Several times a day a white station wagon pulls up in front of an office on Lennox Avenue in Van Nuys to drop off a couple of drunks who wearily shuffle into the building.
Inside, the men flop onto vinyl-covered couches and plastic molded chairs. They read, play cards or simply stare out the window. What they say they come here for are luxuries that are hard to come by elsewhere--a shower, a shave and a sandwich.
What began three years ago as a small storefront operation on Van Nuys Boulevard to offer daytime shelter and a cup of coffee for public inebriates has grown into a community detoxification center serving about 850 people a month.
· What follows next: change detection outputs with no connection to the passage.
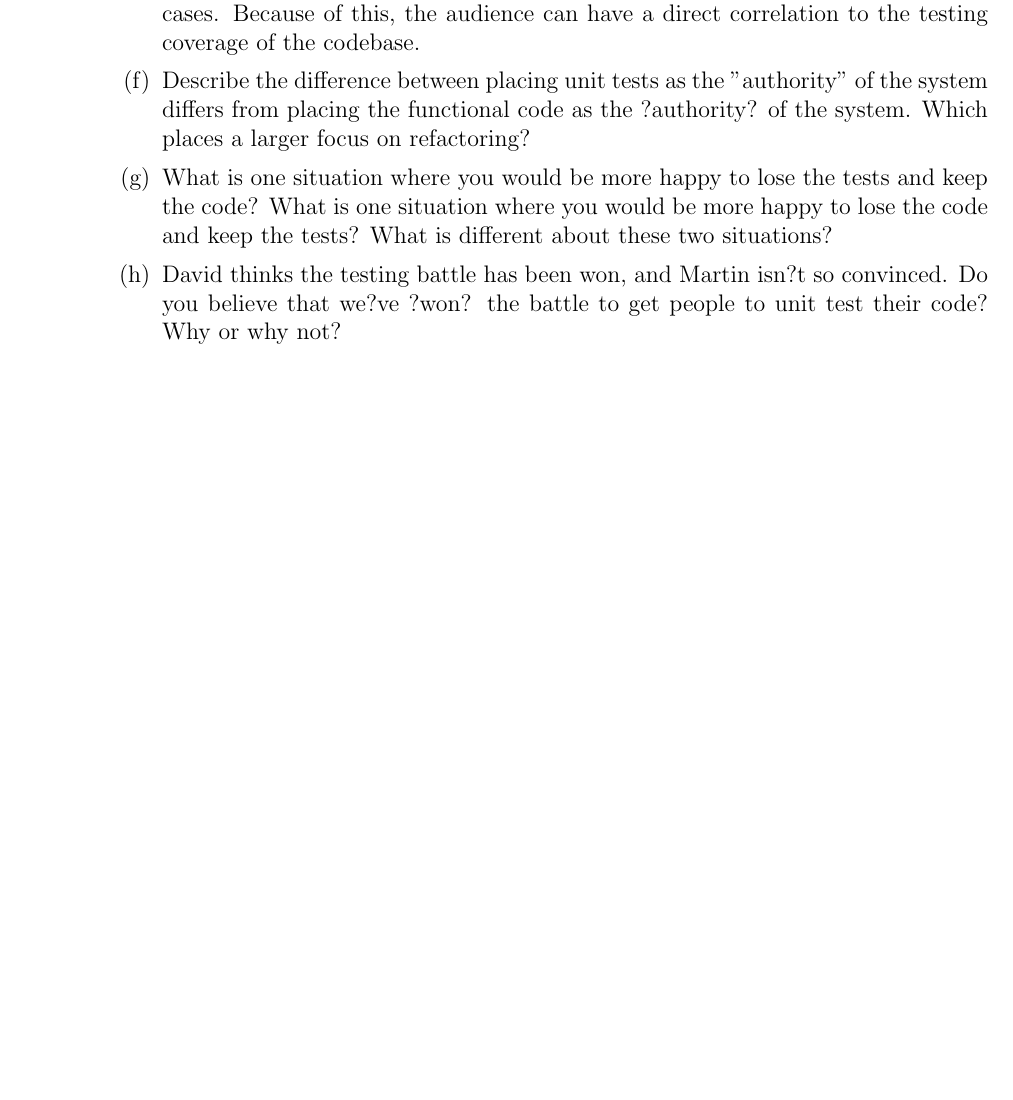
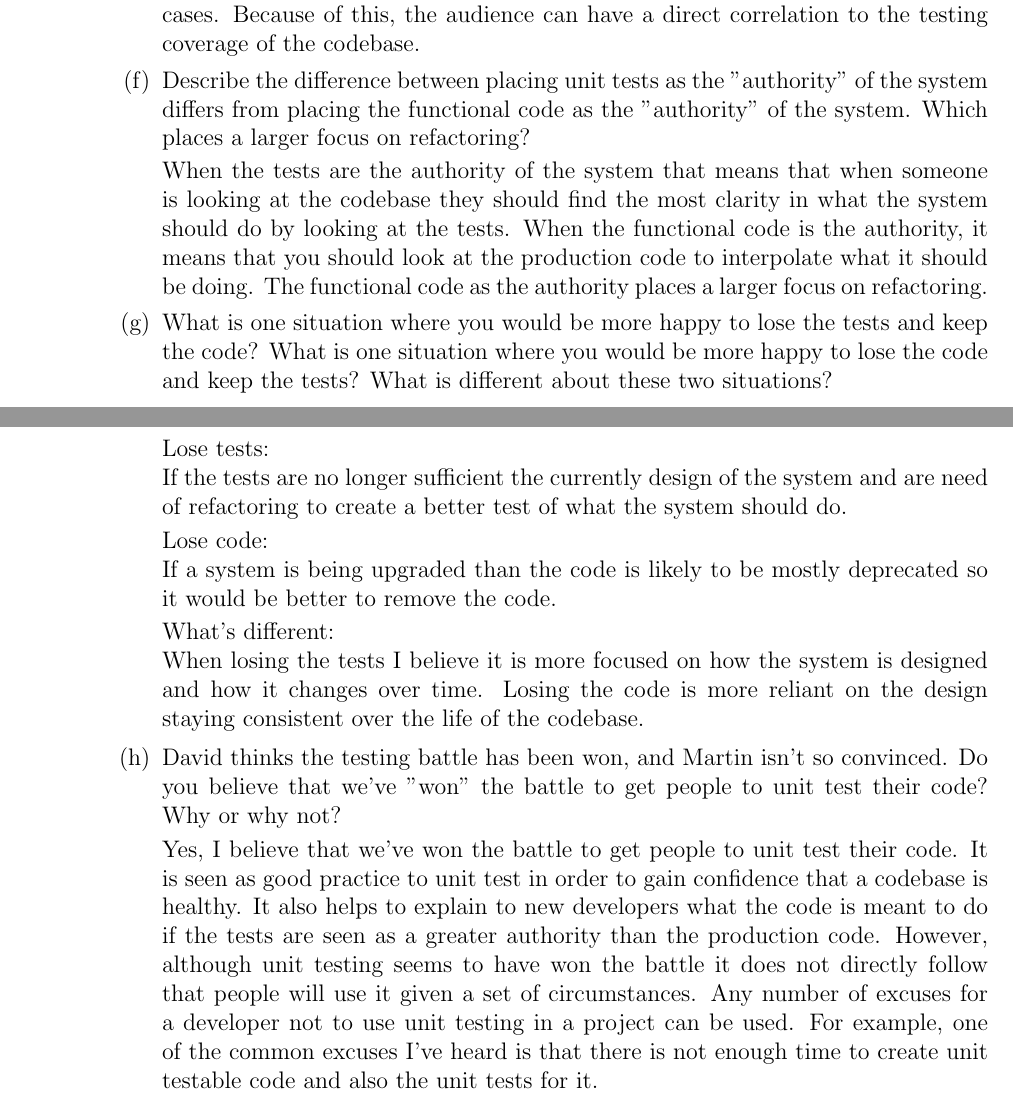
Before and after one commit to dmcquillan314/CS528-Homework, a LaTeX problem sheet (HW7/hw7-cs528-dan-mcquillan.tex): part of page 5 of 5 before the commit and two parts of pages 5 and 6 of 6 after it, the two joined at a grey line, cut so that both start at the same text, the shorter picture padded with empty space. Compiled offline with pdfLaTeX.

Commit message:
Finish homework 7

```diff
--- a/HW7/hw7-cs528-dan-mcquillan.tex
+++ b/HW7/hw7-cs528-dan-mcquillan.tex
@@ -241,17 +241,28 @@ escapeinside={\%*}{*)}          % if you want to add a comment within your code
 				% answer
 				When handing off to a team of developers it causes the development team to become more paranoid that it is going to have significant issues.  However, when handing the software off to a business team might result in having less test coverage since some developers may feel that they will be more confined to specific use cases.  Because of this, the audience can have a direct correlation to the testing coverage of the codebase.
 
-			\item Describe the difference between placing unit tests as the "authority" of the system differs from placing the functional code as the ?authority? of the system. Which places a larger focus on refactoring?
+			\item Describe the difference between placing unit tests as the "authority" of the system differs from placing the functional code as the "authority" of the system. Which places a larger focus on refactoring?
 
 				% answer
+				When the tests are the authority of the system that means that when someone is looking at the codebase they should find the most clarity in what the system should do by looking at the tests.  When the functional code is the authority, it means that you should look at the production code to interpolate what it should be doing.  The functional code as the authority places a larger focus on refactoring.
 
 			\item What is one situation where you would be more happy to lose the tests and keep the code? What is one situation where you would be more happy to lose the code and keep the tests? What is different about these two situations?
 
 				% answer
+				Lose tests: \\
+				If the tests are no longer sufficient the currently design of the system and are need of refactoring to create a better test of what the system should do.
 
-			\item David thinks the testing battle has been won, and Martin isn?t so convinced. Do you believe that we?ve ?won? the battle to get people to unit test their code? Why or why not?
+				Lose code: \\
+				If a system is being upgraded than the code is likely to be mostly deprecated so it would be better to remove the code.
+
+
+				What's different: \\
+				When losing the tests I believe it is more focused on how the system is designed and how it changes over time.  Losing the code is more reliant on the design staying consistent over the life of the codebase.
+
+			\item David thinks the testing battle has been won, and Martin isn't so convinced. Do you believe that we've "won" the battle to get people to unit test their code? Why or why not?
 
 				% answer
+				Yes, I believe that we've won the battle to get people to unit test their code.  It is seen as good practice to unit test in order to gain confidence that a codebase is healthy.  It also helps to explain to new developers what the code is meant to do if the tests are seen as a greater authority than the production code. However, although unit testing seems to have won the battle it does not directly follow that people will use it given a set of circumstances.  Any number of excuses for a developer not to use unit testing in a project can be used.  For example, one of the common excuses I've heard is that there is not enough time to create unit testable code and also the unit tests for it.
 
 		\end{enumerate}
 
```
Also changed, not shown: HW7/hw7-cs528-dan-mcquillan.pdf, 2 other files.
On Thursday the county- and city-funded center, called People in Progress, formally opened a new and bigger facility at 6841 Lennox Ave. It is the only such center in the San Fernando Valley that caters specifically to the needs of drunks.
Loitering drunks have long plagued the Van Nuys Boulevard business district and have hampered revitalization.
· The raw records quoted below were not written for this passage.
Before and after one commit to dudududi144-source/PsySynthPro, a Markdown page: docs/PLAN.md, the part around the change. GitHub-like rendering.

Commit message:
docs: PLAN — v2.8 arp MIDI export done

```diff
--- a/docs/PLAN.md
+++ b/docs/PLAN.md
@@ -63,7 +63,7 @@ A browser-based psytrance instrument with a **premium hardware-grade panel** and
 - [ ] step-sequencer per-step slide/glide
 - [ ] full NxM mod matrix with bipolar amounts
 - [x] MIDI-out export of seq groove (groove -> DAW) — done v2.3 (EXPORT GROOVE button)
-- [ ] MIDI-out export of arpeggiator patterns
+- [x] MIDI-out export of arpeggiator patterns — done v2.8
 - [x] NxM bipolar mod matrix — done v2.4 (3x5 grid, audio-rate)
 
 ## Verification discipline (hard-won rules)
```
People in Progress also operates a detoxification center and provides services for alcoholics in the Skid Row area of downtown Los Angeles. In 1982, at the urging of the Van Nuys Chamber of Commerce, it opened a branch on Van Nuys Boulevard.
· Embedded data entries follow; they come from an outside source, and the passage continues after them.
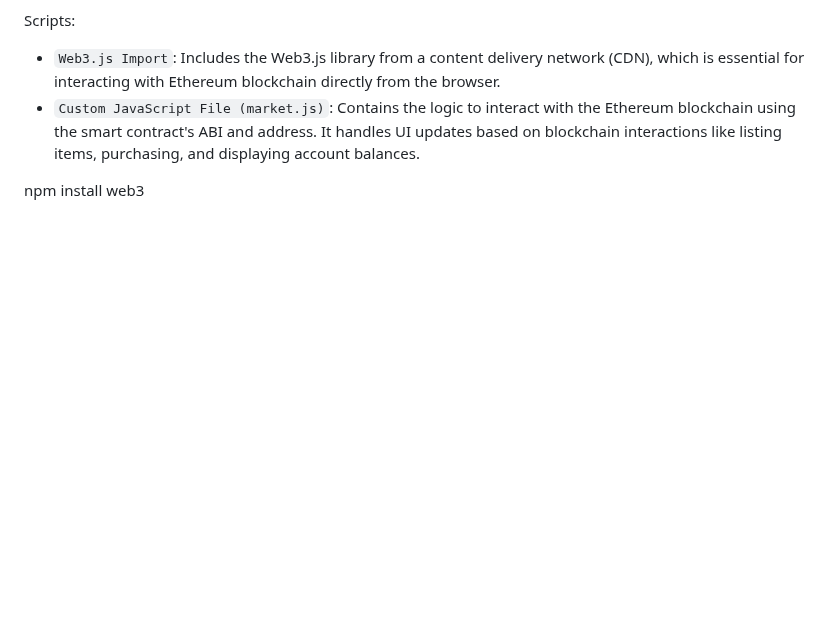
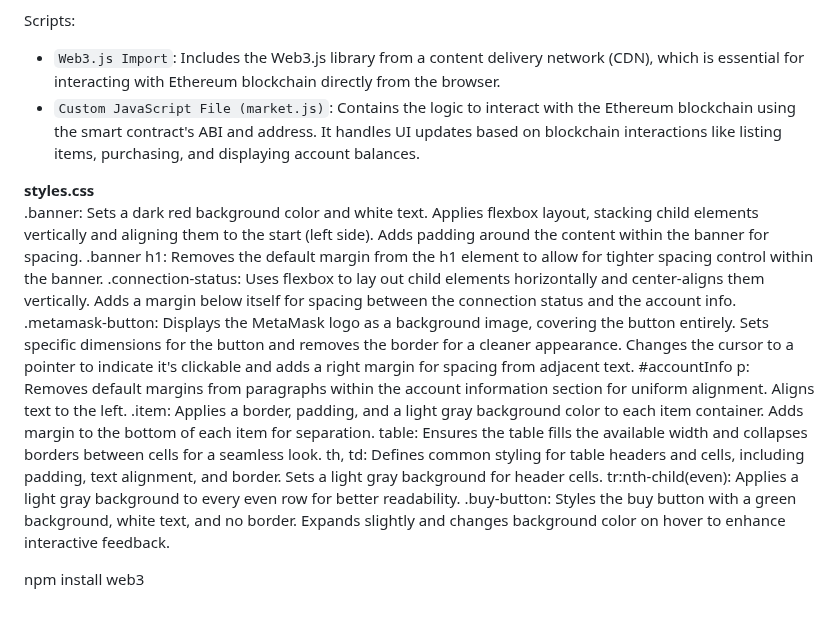
Before and after one commit to diego2201/MarketPlace, a Markdown page: README.md, the part around one of its changes. Rendered like a GitHub page; blank space fills up the shorter version.

Commit message:
Continued work on Readme

```diff
--- a/README.md
+++ b/README.md
@@ -50,6 +50,36 @@ Scripts: <br />
 * `Custom JavaScript File (market.js)`: Contains the logic to interact with the Ethereum blockchain using the smart contract's ABI and address. It handles UI updates based on blockchain interactions like listing items, purchasing, and displaying account balances.
 
 
+<strong>styles.css</strong> <br />
+.banner:
+Sets a dark red background color and white text.
+Applies flexbox layout, stacking child elements vertically and aligning them to the start (left side).
+Adds padding around the content within the banner for spacing.
+.banner h1:
+Removes the default margin from the h1 element to allow for tighter spacing control within the banner.
+.connection-status:
+Uses flexbox to lay out child elements horizontally and center-aligns them vertically.
+Adds a margin below itself for spacing between the connection status and the account info.
+.metamask-button:
+Displays the MetaMask logo as a background image, covering the button entirely.
+Sets specific dimensions for the button and removes the border for a cleaner appearance.
+Changes the cursor to a pointer to indicate it's clickable and adds a right margin for spacing from adjacent text.
+#accountInfo p:
+Removes default margins from paragraphs within the account information section for uniform alignment.
+Aligns text to the left.
+.item:
+Applies a border, padding, and a light gray background color to each item container.
+Adds margin to the bottom of each item for separation.
+table:
+Ensures the table fills the available width and collapses borders between cells for a seamless look.
+th, td:
+Defines common styling for table headers and cells, including padding, text alignment, and border.
+Sets a light gray background for header cells.
+tr:nth-child(even):
+Applies a light gray background to every even row for better readability.
+.buy-button:
+Styles the buy button with a green background, white text, and no border.
+Expands slightly and changes background color on hover to enhance interactive feedback.
 
 
 npm install web3
```
Also changed, not shown: other parts of README.md (+4 -4 lines).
"You can see that the center has had an impact along the boulevard," Los Angeles police Capt. Arthur Sjoquist said. "It relieved some of the pressure on the streets."
Problem With Jail
The Van Nuys police station has the only jail in the Valley equipped to handle drunks. That aggravates the problem, Sjoquist said.
"Unless a drunk is accused of a crime, we can only hold them in jail for a couple of hours," he said. "Then we have to let them go. And they go right out the door and back on the streets."
The Van Nuys center offers at least a daytime alternative for alcoholics, most of whom are homeless, unemployed men, said Carol Nottley, executive director of People in Progress. The center has showers, a small kitchen, counseling and referral services and a six-bed detoxification area.
Also, the station wagon, driven by two recovering alcoholics, travels around the area daily, picking up about 300 drunks a month from back doorways, parks and alleys.
Center's Hours Limited
The center's biggest drawback, officials said, is that it is open from 8 a.m. until 5 p.m. on weekdays. Only those participating in the detoxification program are permitted to stay in the center after it closes.
"It's back on the street for me after 5 p.m." said Jim Helgren, 45, who officials say is a regular at the center. "This place--it's nice, it breaks the boredom, it cleans you up. I can come here and shower and shave and get something to eat."
With the opening of the larger facility, Nottley said, the next goal for the center is to operate around the clock.